Let’s talk about God.

Many years ago I met up with a very good friend of mine in Boston. We hadn’t seen each other in years. We lived together in seminary, studying biblical theology. He’d gone through some pretty horrible experiences lately and as we sat in one of my favorite Chinese restaurants, Weylu’s, he told me he’d come to this conclusion:

“Either God is everywhere or God is nowhere.”

At the time I agreed. Now I would augment that a little. Actually, I now believe that those two apparently opposite statements actually say the same thing. They are the opposite sides but of the same coin.

Did you know that the Buddha never denied the existence of the soul?
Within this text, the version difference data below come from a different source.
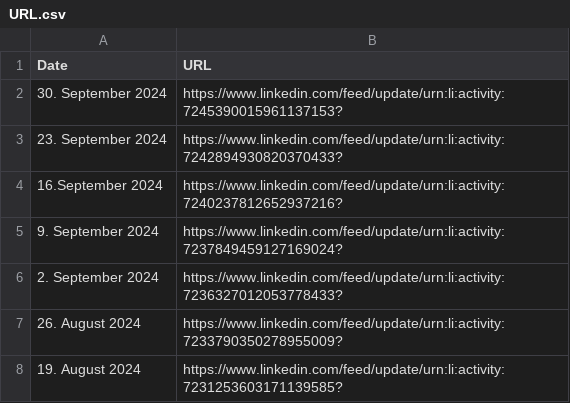
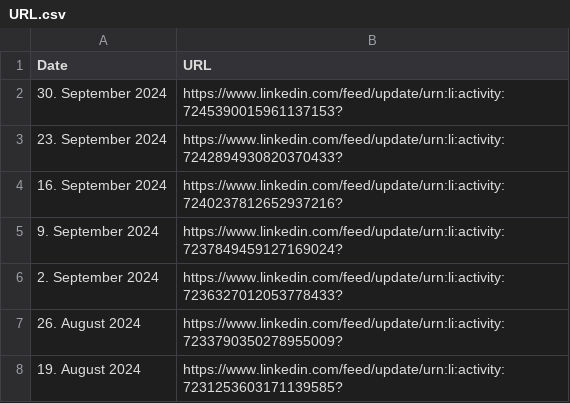
Before and after one commit to MartinCKing/Index-of-Indexes-2024, a CSV file: URL.csv, drawn as a sheet; only a part is shown.

Commit message:
Update URL.csv

```diff
--- a/URL.csv
+++ b/URL.csv
@@ -3,3 +3,3 @@ Date,URL,
 23. September 2024,https://www.linkedin.com/feed/update/urn:li:activity:7242894930820370433?,
-16.September 2024,https://www.linkedin.com/feed/update/urn:li:activity:7240237812652937216?,
+16. September 2024,https://www.linkedin.com/feed/update/urn:li:activity:7240237812652937216?,
 9. September 2024,https://www.linkedin.com/feed/update/urn:li:activity:7237849459127169024?,
```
But neither did he affirm it. This is what is called the middle way.

Another person I read with fascination is Byron Katie, especially her book, “Loving What Is”. I’ve also read her biography. Never does she deny the existence of God. Never does she affirm it. When she uses the word “God” it is always held loosely and almost always as a convenient word to describe something mysterious or to connect to a listener who believes in God. For her, what is is God, or God is what is. It just is. Neither here nor there.

And this is how I approach all ideas about God. I do not deny it. I do not affirm it. For these are the same thing appearing as opposites. I’m cool with that.

It went like this:

I’ve struggled with the concept of God since I was a child. I remember waking up one night terrified of death. I got up in the dark and went out to my mom and dad and sat on my dad’s knee. But they had company and didn’t really attend to me. I didn’t even really know what to say or ask. I was just afraid. We lived on a farm and I saw death on a regular basis. I couldn’t get my little head around it. Pow! My desire to understand the truth was ignited. For some reason, even at this very young age, I couldn’t believe that there was a God seated in the heavens, separate from the world in which I live. A good God. Death. It did not compute.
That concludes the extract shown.